According to the Governor’s news release the waiting period for non-violent offenders to have their rights restored will be reduced from three to two years, and all applications for restoration will be processed within 60 days of the necessary information having been gathered from the applicant, the courts and other agencies. The waiting period for re-applying for restoration of rights after being rejected has also been reduced, from two years to one.
“These changes are commendable, but it’s the results that matter in the end,” said ACLU of Virginia Executive Director Kent Willis. “The Governor will need to both implement these technical changes and devote more resources to the voter restoration process in order to increase the numbers.”
“We feel like this is just the beginning of a real conversation with the Governor about reforming the voter restoration process in Virginia,” added Willis. “Even with these changes, Virginia will still rank last or next to last in the nation in restoration of voting rights, and there will still be more than 300,000 disenfranchised felons here.”

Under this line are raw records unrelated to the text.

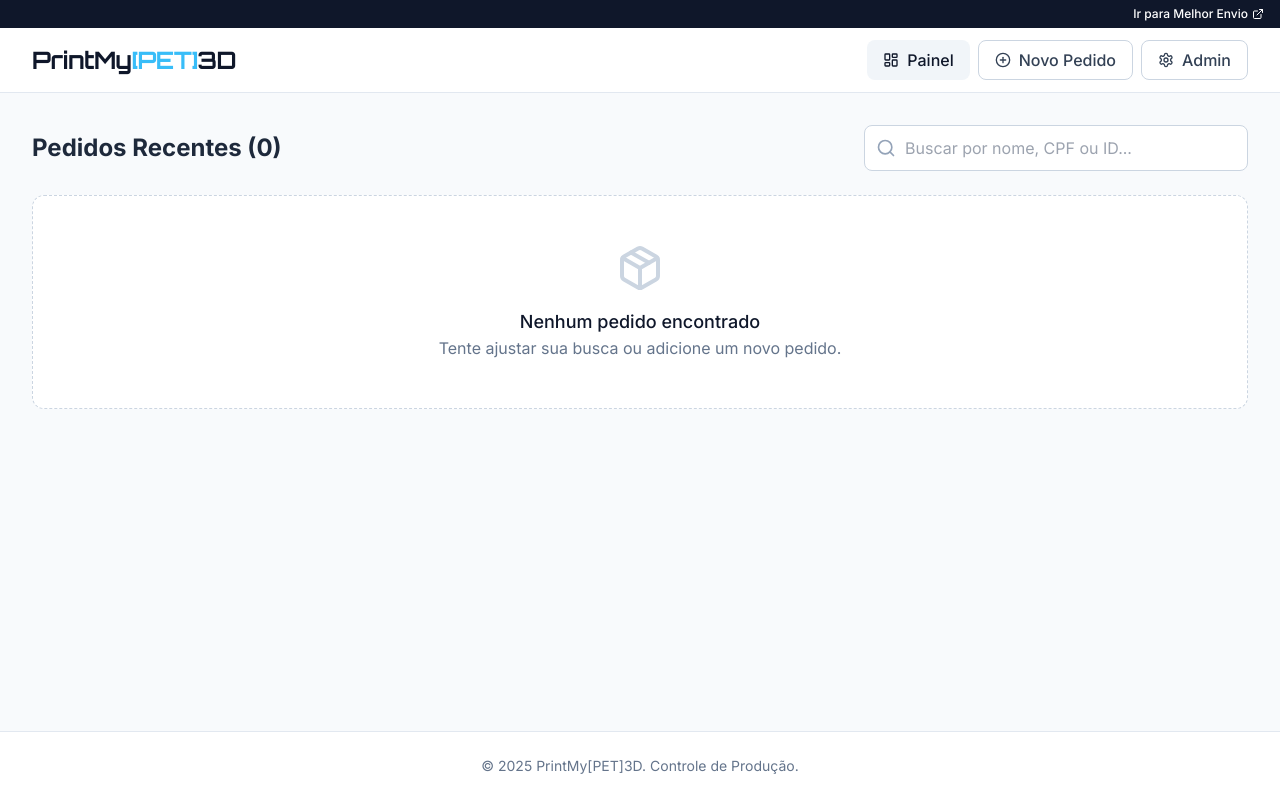
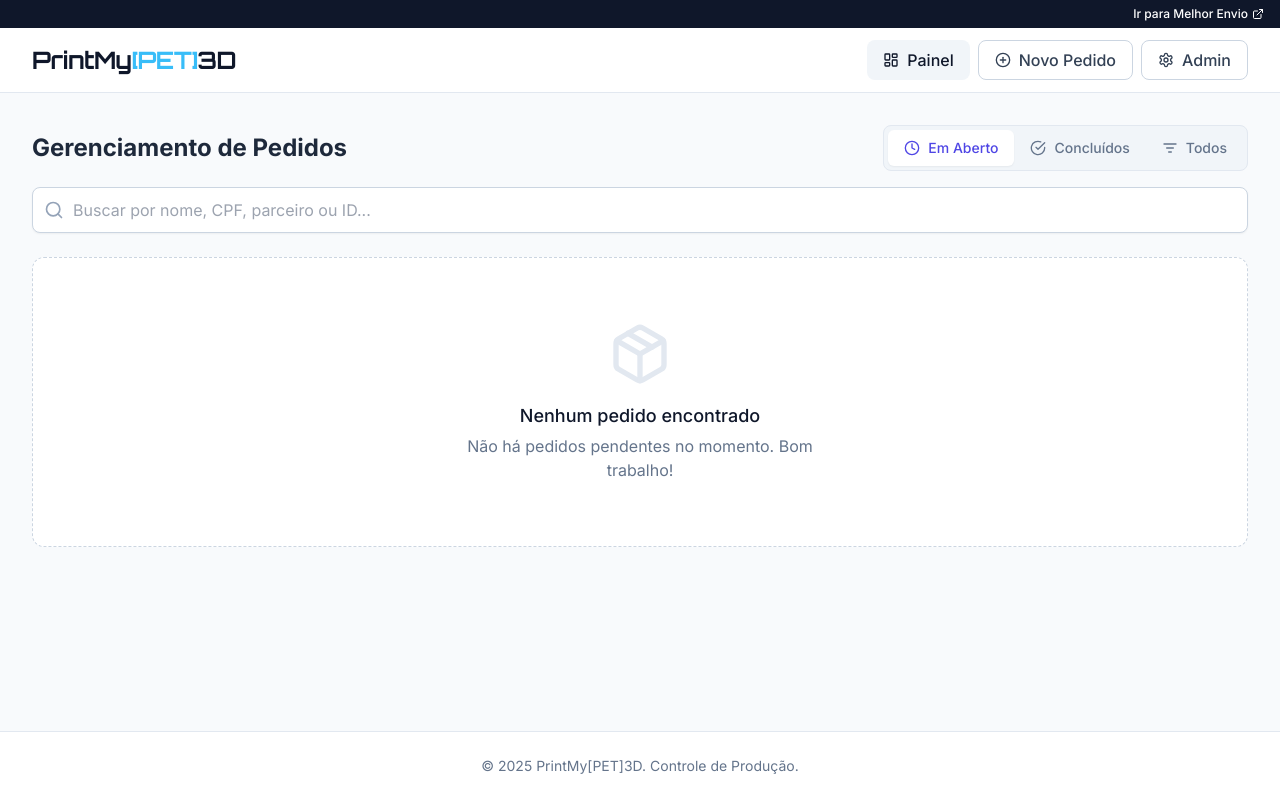
Before and after one commit to printmypet/printmypet, a React (Vite) app: page / in a window 1280 px wide. Built offline with nearby package versions, Linux system fonts and the light colour scheme.

Commit message:
Add files via upload

```diff
--- a/components/OrderForm.tsx
+++ b/components/OrderForm.tsx
@@ -1,6 +1,6 @@
 import React, { useState } from 'react';
 import { v4 as uuidv4 } from 'uuid';
-import { Plus, Save, User, Box, Layers, Palette, DollarSign, ShoppingCart, Trash2 } from 'lucide-react';
+import { Plus, Save, User, Box, Layers, Palette, DollarSign, ShoppingCart, Trash2, Users } from 'lucide-react';
 import {
   ColorOption,
   Order,
@@ -52,6 +52,8 @@ export const OrderForm: React.FC<OrderFormProps> = ({
   // Customer State
   const [customer, setCustomer] = useState<Omit<Customer, 'address'>>({
     name: '',
+    type: 'final',
+    partnerName: '',
     email: '',
     phone: '',
     cpf: '',
@@ -167,6 +169,72 @@ export const OrderForm: React.FC<OrderFormProps> = ({
     </div>
   );
 
+  // Helper to get SVG Pattern based on texture name
+  const getTexturePattern = (textureName: string) => {
+    const name = textureName.toLowerCase();
+    const color = "rgba(0,0,0,0.4)"; // Dark overlay color
+
+    if (name.includes('hexagonal')) {
+      return (
+        <defs>
+          <pattern id="hex" width="20" height="20" patternUnits="userSpaceOnUse" patternTransform="scale(0.8)">
+             <path d="M10 0 L18.66 5 L18.66 15 L10 20 L1.34 15 L1.34 5 Z" fill="none" stroke={color} strokeWidth="1" />
+          </pattern>
+        </defs>
+      );
+    }
+    else if (name.includes('listrado')) {
+      return (
+        <defs>
+          <pattern id="stripes" width="10" height="10" patternUnits="userSpaceOnUse" patternTransform="rotate(45)">
+             <line x1="0" y1="0" x2="0" y2="10" stroke={color} strokeWidth="4" />
+          </pattern>
+        </defs>
+      );
+    }
+    else if (name.includes('pontilhado')) {
+      return (
+         <defs>
+          <pattern id="dots" width="10" height="10" patternUnits="userSpaceOnUse">
+             <circle cx="5" cy="5" r="2" fill={color} />
+          </pattern>
+        </defs>
+      );
+    }
+    else if (name.includes('voronoi')) {
+      return (
+         <defs>
+          <pattern id="voronoi" width="30" height="30" patternUnits="userSpaceOnUse">
+             <path d="M0 0 L10 10 L25 5 L30 15 L20 25 L5 20 Z" fill="none" stroke={color} strokeWidth="1.5" />
+             <path d="M30 0 L20 10 M10 30 L15 20" stroke={color} strokeWidth="1.5" />
+          </pattern>
+        </defs>
+      );
+    }
+    else {
+      // Default / Paws for Custom or Unknown
+      return (
+        <defs>
+          <pattern id="paws" width="30" height="30" patternUnits="userSpaceOnUse" patternTransform="rotate(45)">
+            <circle cx="10" cy="10" r="3" fill={color}/>
+            <circle cx="6" cy="6" r="1.5" fill={color}/>
+            <circle cx="14" cy="6" r="1.5" fill={color}/>
+            <circle cx="10" cy="4" r="1.5" fill={color}/>
+          </pattern>
+        </defs>
+      );
+    }
+  };
+
+  const getPatternId = (textureName: string) => {
+    const name = textureName.toLowerCase();
+    if (name.includes('hexagonal')) return 'url(#hex)';
+    if (name.includes('listrado')) return 'url(#stripes)';
+    if (name.includes('pontilhado')) return 'url(#dots)';
+    if (name.includes('voronoi')) return 'url(#voronoi)';
+    return 'url(#paws)';
+  };
+
   return (
     <form onSubmit={handleSubmit} className="max-w-4xl mx-auto bg-white rounded-xl shadow-sm border border-slate-200 overflow-hidden">
       <div className="border-b border-slate-200 bg-slate-50 px-6 py-4 flex items-center justify-between">
@@ -175,9 +243,21 @@ export const OrderForm: React.FC<OrderFormProps> = ({
           {step === 1 ? 'Configuração do Produto' : 'Dados do Cliente e Pagamento'}
         </h2>
         <div className="flex items-center gap-2 text-sm text-slate-500">
-          <span className={`px-2 py-1 rounded ${step === 1 ? 'bg-indigo-100 text-indigo-700 font-bold' : ''}`}>Passo 1</span>
+          <button
+            type="button"
+            onClick={() => setStep(1)}
+            className={`px-2 py-1 rounded transition-colors ${step === 1 ? 'bg-indigo-100 text-indigo-700 font-bold' : 'hover:bg-slate-100 cursor-pointer'}`}
+          >
+            Passo 1
+          </button>
           <span className="text-slate-300">/</span>
-          <span className={`px-2 py-1 rounded ${step === 2 ? 'bg-indigo-100 text-indigo-700 font-bold' : ''}`}>Passo 2</span>
+          <button
+            type="button"
+            onClick={() => setStep(2)}
+            className={`px-2 py-1 rounded transition-colors ${step === 2 ? 'bg-indigo-100 text-indigo-700 font-bold' : 'hover:bg-slate-100 cursor-pointer'}`}
+          >
+            Passo 2
+          </button>
         </div>
       </div>
 
@@ -378,19 +458,14 @@ export const OrderForm: React.FC<OrderFormProps> = ({
                       borderRadius: '0 0 10px 10px'
                     }}
                   >
-                    <div className="absolute inset-0 opacity-30 pointer-events-none overflow-hidden">
-                      <svg width="100%" height="100%" xmlns="http://www.w3.org/2000/svg">
-                        <defs>
-                          <pattern id="paws" width="30" height="30" patternUnits="userSpaceOnUse" patternTransform="rotate(45)">
-                            <circle cx="10" cy="10" r="3" fill="rgba(0,0,0,0.5)"/>
-                            <circle cx="6" cy="6" r="1.5" fill="rgba(0,0,0,0.5)"/>
-                            <circle cx="14" cy="6" r="1.5" fill="rgba(0,0,0,0.5)"/>
-                            <circle cx="10" cy="4" r="1.5" fill="rgba(0,0,0,0.5)"/>
-                          </pattern>
-                        </defs>
-                        <rect width="100%" height="100%" fill="url(#paws)" />
-                      </svg>
-                    </div>
+                    {(currentProduct.textureValue && currentProduct.textureValue !== 'Liso') && (
+                      <div className="absolute inset-0 opacity-30 pointer-events-none overflow-hidden">
+                        <svg width="100%" height="100%" xmlns="http://www.w3.org/2000/svg">
+                          {getTexturePattern(currentProduct.textureValue)}
+                          <rect width="100%" height="100%" fill={getPatternId(currentProduct.textureValue)} />
+                        </svg>
+                      </div>
+                    )}
 
                     <span className="relative z-40 text-black font-bold text-sm tracking-wider uppercase drop-shadow-sm">TAMPA</span>
 
@@ -470,8 +545,56 @@ export const OrderForm: React.FC<OrderFormProps> = ({
                <h3 className="text-lg font-medium text-slate-900">Informações de Contato</h3>
             </div>
 
+            <div className="md:col-span-2 mb-2">
+              <label className="block text-sm font-medium text-slate-700 mb-2">Tipo de Cliente</label>
+              <div className="flex gap-4">
+                <label className="flex items-center gap-2 cursor-pointer p-3 border border-slate-200 rounded-lg hover:bg-slate-50 flex-1">
+                  <input
+                    type="radio"
+                    name="type"
+                    value="final"
+                    checked={customer.type === 'final'}
+                    onChange={handleCustomerChange}
+                    className="text-indigo-600 focus:ring-indigo-500"
+                  />
+                  <div className="flex items-center gap-2">
+                    <User className="w-4 h-4 text-slate-500" />
+                    <span>Cliente Final</span>
+                  </div>
+                </label>
+                <label className="flex items-center gap-2 cursor-pointer p-3 border border-slate-200 rounded-lg hover:bg-slate-50 flex-1">
+                  <input
+                    type="radio"
+                    name="type"
+                    value="partner"
+                    checked={customer.type === 'partner'}
+                    onChange={handleCustomerChange}
+                    className="text-indigo-600 focus:ring-indigo-500"
+                  />
+                  <div className="flex items-center gap-2">
+                     <Users className="w-4 h-4 text-slate-500" />
+                     <span>Parceiro</span>
+                  </div>
+                </label>
+              </div>
+            </div>
+
+            {customer.type === 'partner' && (
+              <div className="md:col-span-2 animate-fade-in bg-indigo-50 p-4 rounded-lg border border-indigo-100 mb-2">
+                <label className="block text-sm font-medium text-indigo-900 mb-1">Nome da Loja / Parceiro *</label>
+                <input
+                  type="text"
+                  name="partnerName"
+                  value={customer.partnerName || ''}
+                  onChange={handleCustomerChange}
+                  placeholder="Ex: PetShop AuAu"
+                  className="w-full rounded-lg border-indigo-200 border p-2 focus:ring-2 focus:ring-indigo-500 focus:border-indigo-500 bg-white"
+                />
+              </div>
+            )}
+
             <div className="md:col-span-1">
-              <label className="block text-sm font-medium text-slate-700 mb-1">Nome Completo *</label>
+              <label className="block text-sm font-medium text-slate-700 mb-1">Nome Completo do Cliente *</label>
               <input
                 type="text"
                 name="name"
@@ -648,15 +771,17 @@ export const OrderForm: React.FC<OrderFormProps> = ({
           <Button
             type="button"
             onClick={() => setStep(2)}
+          >
+            Próximo: Dados do Cliente {cartItems.length > 0 ? `(${cartItems.length} itens)` : ''}
+          </Button>
+        ) : (
+          <Button
+            type="submit"
             disabled={cartItems.length === 0}
             className={cartItems.length === 0 ? 'opacity-50 cursor-not-allowed' : ''}
           >
-            {cartItems.length === 0 ? 'Adicione um item para continuar' : `Próximo: Dados do Cliente (${cartItems.length} itens)`}
-          </Button>
-        ) : (
-          <Button type="submit">
             <Save className="w-4 h-4 mr-2" />
-            Salvar Pedido ({cartItems.length} itens)
+            {cartItems.length === 0 ? 'Adicione itens para Salvar' : `Salvar Pedido (${cartItems.length} itens)`}
           </Button>
         )}
       </div>
--- a/components/OrderList.tsx
+++ b/components/OrderList.tsx
@@ -1,5 +1,5 @@
 import React, { useState } from 'react';
-import { Search, Trash2, Edit2, Package, MapPin, Phone, Mail, FileText, DollarSign, CheckSquare, Square, Instagram } from 'lucide-react';
+import { Search, Trash2, Edit2, Package, MapPin, Phone, Mail, FileText, DollarSign, CheckSquare, Square, Instagram, Users, Clock, CheckCircle, ListFilter } from 'lucide-react';
 import { Order, OrderStatus } from '../types';
 import { Button } from './ui/Button';
 
@@ -18,14 +18,31 @@ const statusColors: Record<OrderStatus, string> = {
   'Entregue': 'bg-slate-100 text-slate-800 border-slate-200',
 };
 
+type FilterType = 'open' | 'completed' | 'all';
+
 export const OrderList: React.FC<OrderListProps> = ({ orders, onUpdateStatus, onUpdatePaid, onDelete }) => {
   const [searchTerm, setSearchTerm] = useState('');
+  const [filterType, setFilterType] = useState<FilterType>('open');
 
-  const filteredOrders = orders.filter(order =>
-    order.customer.name.toLowerCase().includes(searchTerm.toLowerCase()) ||
-    order.customer.cpf.includes(searchTerm) ||
-    order.id.includes(searchTerm)
-  );
+  const filteredOrders = orders.filter(order => {
+    // 1. Text Search Filter
+    const matchesSearch =
+      order.customer.name.toLowerCase().includes(searchTerm.toLowerCase()) ||
+      order.customer.cpf.includes(searchTerm) ||
+      order.id.includes(searchTerm) ||
+      order.customer.partnerName?.toLowerCase().includes(searchTerm.toLowerCase());
+
+    // 2. Status Category Filter
+    let matchesStatus = true;
+    if (filterType === 'open') {
+      matchesStatus = ['Pendente', 'Em Impressão', 'Acabamento'].includes(order.status);
+    } else if (filterType === 'completed') {
+      matchesStatus = ['Concluído', 'Entregue'].includes(order.status);
+    }
+    // if 'all', matchesStatus remains true
+
+    return matchesSearch && matchesStatus;
+  });
 
   const formatCurrency = (value: number) => {
     return new Intl.NumberFormat('pt-BR', { style: 'currency', currency: 'BRL' }).format(value);
@@ -33,18 +50,57 @@ export const OrderList: React.FC<OrderListProps> = ({ orders, onUpdateStatus, on
 
   return (
     <div className="space-y-6">
-      <div className="flex flex-col md:flex-row gap-4 justify-between items-center">
-        <h2 className="text-2xl font-bold text-slate-800">
-          Pedidos Recentes ({orders.length})
-        </h2>
-        <div className="relative w-full md:w-96">
+      <div className="flex flex-col gap-4">
+        <div className="flex flex-col md:flex-row justify-between items-start md:items-center gap-4">
+          <h2 className="text-2xl font-bold text-slate-800">
+            Gerenciamento de Pedidos
+          </h2>
+
+          <div className="flex p-1 bg-slate-100 rounded-lg border border-slate-200 self-start md:self-auto">
+            <button
+              onClick={() => setFilterType('open')}
+              className={`flex items-center gap-2 px-4 py-2 text-sm font-medium rounded-md transition-all ${
+                filterType === 'open'
+                  ? 'bg-white text-indigo-600 shadow-sm'
+                  : 'text-slate-500 hover:text-slate-700'
+              }`}
+            >
+              <Clock className="w-4 h-4" />
+              Em Aberto
+            </button>
+            <button
+              onClick={() => setFilterType('completed')}
+              className={`flex items-center gap-2 px-4 py-2 text-sm font-medium rounded-md transition-all ${
+                filterType === 'completed'
+                  ? 'bg-white text-green-600 shadow-sm'
+                  : 'text-slate-500 hover:text-slate-700'
+              }`}
+            >
+              <CheckCircle className="w-4 h-4" />
+              Concluídos
+            </button>
+            <button
+              onClick={() => setFilterType('all')}
+              className={`flex items-center gap-2 px-4 py-2 text-sm font-medium rounded-md transition-all ${
+                filterType === 'all'
+                  ? 'bg-white text-slate-800 shadow-sm'
+                  : 'text-slate-500 hover:text-slate-700'
+              }`}
+            >
+              <ListFilter className="w-4 h-4" />
+              Todos
+            </button>
+          </div>
+        </div>
+
+        <div className="relative w-full">
           <div className="absolute inset-y-0 left-0 pl-3 flex items-center pointer-events-none">
             <Search className="h-5 w-5 text-slate-400" />
           </div>
           <input
             type="text"
-            placeholder="Buscar por nome, CPF ou ID..."
-            className="pl-10 w-full rounded-lg border border-slate-300 p-2.5 focus:ring-2 focus:ring-indigo-500 focus:border-indigo-500 bg-white"
+            placeholder="Buscar por nome, CPF, parceiro ou ID..."
+            className="pl-10 w-full rounded-lg border border-slate-300 p-2.5 focus:ring-2 focus:ring-indigo-500 focus:border-indigo-500 bg-white shadow-sm"
             value={searchTerm}
             onChange={(e) => setSearchTerm(e.target.value)}
           />
@@ -52,13 +108,22 @@ export const OrderList: React.FC<OrderListProps> = ({ orders, onUpdateStatus, on
       </div>
 
       {filteredOrders.length === 0 ? (
-        <div className="text-center py-12 bg-white rounded-xl border border-dashed border-slate-300">
-          <Package className="w-12 h-12 text-slate-300 mx-auto mb-4" />
+        <div className="text-center py-16 bg-white rounded-xl border border-dashed border-slate-300">
+          <Package className="w-16 h-16 text-slate-200 mx-auto mb-4" />
           <h3 className="text-lg font-medium text-slate-900">Nenhum pedido encontrado</h3>
-          <p className="text-slate-500">Tente ajustar sua busca ou adicione um novo pedido.</p>
+          <p className="text-slate-500 max-w-sm mx-auto mt-1">
+            {searchTerm
+              ? `Não encontramos resultados para "${searchTerm}" no filtro selecionado.`
+              : filterType === 'open'
+                ? "Não há pedidos pendentes no momento. Bom trabalho!"
+                : "Ainda não há pedidos nesta categoria."}
+          </p>
         </div>
       ) : (
         <div className="grid grid-cols-1 gap-6">
+          <div className="text-sm text-slate-500 font-medium">
+            Mostrando {filteredOrders.length} pedido(s) {filterType === 'open' ? 'em aberto' : filterType === 'completed' ? 'concluídos' : ''}
+          </div>
           {filteredOrders.map(order => (
             <div key={order.id} className="bg-white rounded-xl shadow-sm border border-slate-200 overflow-hidden hover:shadow-md transition-shadow">
               <div className="p-6">
@@ -69,6 +134,12 @@ export const OrderList: React.FC<OrderListProps> = ({ orders, onUpdateStatus, on
                       <span className={`px-2.5 py-0.5 rounded-full text-xs font-medium border ${statusColors[order.status]}`}>
                         {order.status}
                       </span>
+                      {order.customer.type === 'partner' && (
+                        <span className="px-2.5 py-0.5 rounded-full text-xs font-medium bg-indigo-100 text-indigo-700 border border-indigo-200 flex items-center gap-1">
+                          <Users className="w-3 h-3" />
+                          {order.customer.partnerName || 'Parceiro'}
+                        </span>
+                      )}
                     </div>
                     <div className="text-sm text-slate-500 flex flex-wrap gap-4">
                       <span className="flex items-center gap-1"><FileText className="w-3 h-3" /> CPF: {order.customer.cpf}</span>
@@ -81,7 +152,7 @@ export const OrderList: React.FC<OrderListProps> = ({ orders, onUpdateStatus, on
                      <select
                       value={order.status}
                       onChange={(e) => onUpdateStatus(order.id, e.target.value as OrderStatus)}
-                      className="text-sm border-slate-300 rounded-md shadow-sm focus:border-indigo-300 focus:ring focus:ring-indigo-200 focus:ring-opacity-50"
+                      className="text-sm border-slate-300 rounded-md shadow-sm focus:border-indigo-300 focus:ring focus:ring-indigo-200 focus:ring-opacity-50 cursor-pointer"
                      >
                        <option value="Pendente">Pendente</option>
                        <option value="Em Impressão">Em Impressão</option>
--- a/types.ts
+++ b/types.ts
@@ -1,3 +1,4 @@
+
 export type ColorOption = {
   name: string;
   hex: string;
@@ -38,6 +39,9 @@ export interface Customer {
   phone: string;
   cpf: string;
   instagram?: string;
+  // New fields for Partner/Final Customer logic
+  type: 'final' | 'partner';
+  partnerName?: string;
   // Address fields
   address: string; // Full formatted address for display
   zipCode?: string;
```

Virginia and Kentucky are the only two states that permanently disfranchise all felons, leaving the restoration process up to the Governor. Advocates for reform continue to focus most of their energies on amending Virginia’s Constitution to allow for restoration through an administrative process.
“Today’s message from the Governor about the importance of restoring voting rights is a positive one, not just for felons who have lost their voting rights, but for legislators who will be considering amendments to the Virginia Constitution this January,” said Willis.
The announcement seems to be a turnabout for the new administration on restoration of voting rights. Shortly after taking office, the Governor’s staff began sending letters to non-violent voter restoration applicants indicating that, in addition to filling out the regular form, they would be required to write a letter to the Governor describing their efforts to rehabilitate themselves-- including education, employment, community service, church activities -- and explaining why they deserved to have their rights restored.
Amid criticism from voting rights advocates in Virginia and across the nation, the Governor’s office halted the letter-writing requirement and announced that it would wait to make permanent changes to the process. Groups such as the ACLU, the NAACP, the Virginia Interfaith Center, the Virginia League of Women Voters, and the Virginia Organizing Project met with the Governor’s staff to recommend reforms to the process.
The Governor’s press release and new forms for restoration of voting rights are available at http://www.commonwealth.virginia.gov/JudicialSystem/Clemency/restoration.cfm.
Contact: Kent Willis, 804-644-8022